(Content revision data)
******************************

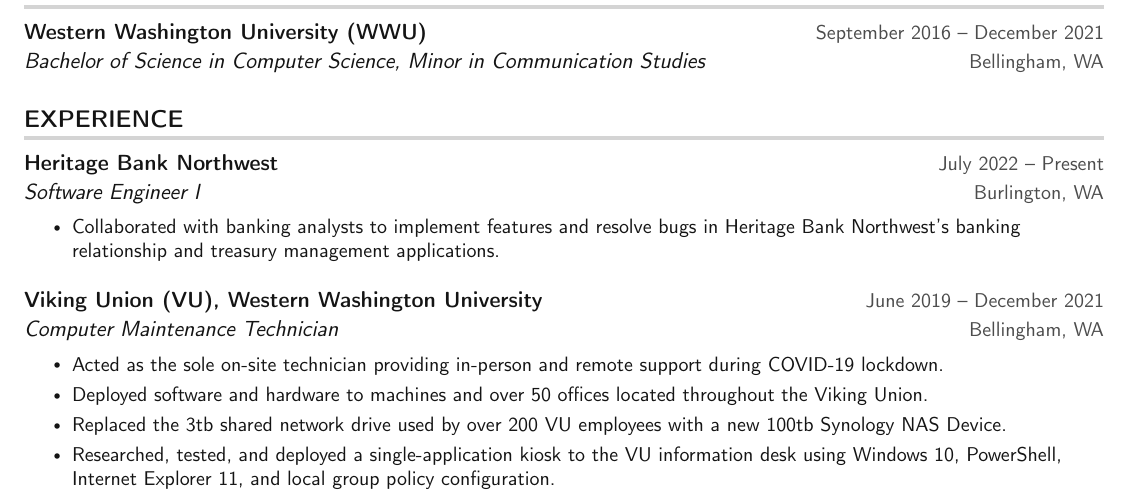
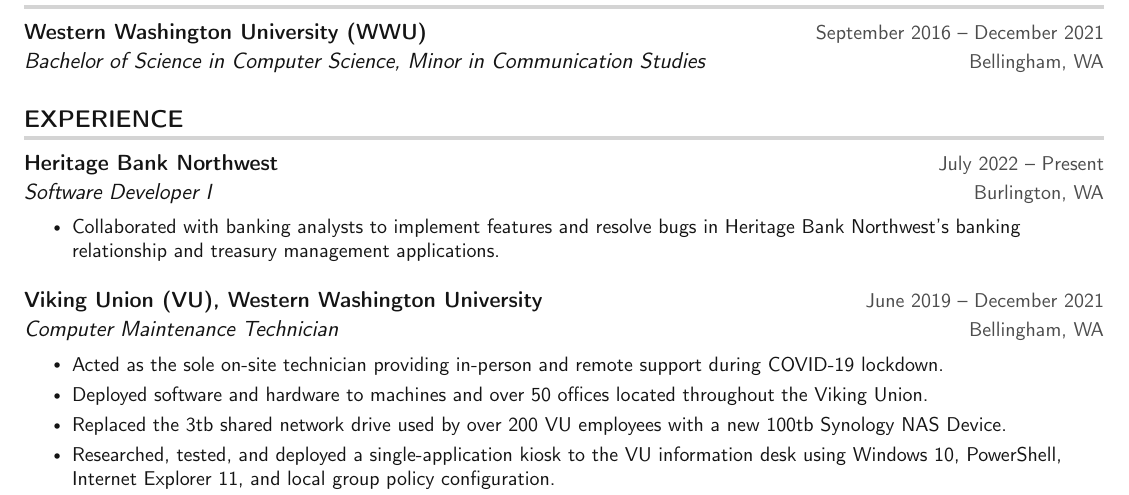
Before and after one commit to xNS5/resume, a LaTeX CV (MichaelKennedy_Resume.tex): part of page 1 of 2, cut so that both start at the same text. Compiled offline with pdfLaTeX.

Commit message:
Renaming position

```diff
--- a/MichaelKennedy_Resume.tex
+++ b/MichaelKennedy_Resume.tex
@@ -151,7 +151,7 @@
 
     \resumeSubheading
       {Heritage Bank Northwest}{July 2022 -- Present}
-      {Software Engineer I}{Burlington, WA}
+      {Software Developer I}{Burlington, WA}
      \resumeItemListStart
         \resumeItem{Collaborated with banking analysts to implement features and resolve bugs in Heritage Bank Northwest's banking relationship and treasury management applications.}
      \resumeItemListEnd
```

******************************

Requirement => From the records above, copy every line that holds the word "Northwest".

Answer box =>
       {Heritage Bank Northwest}{July 2022 -- Present}
         \resumeItem{Collaborated with banking analysts to implement features and resolve bugs in Heritage Bank Northwest's banking relationship and treasury management applications.}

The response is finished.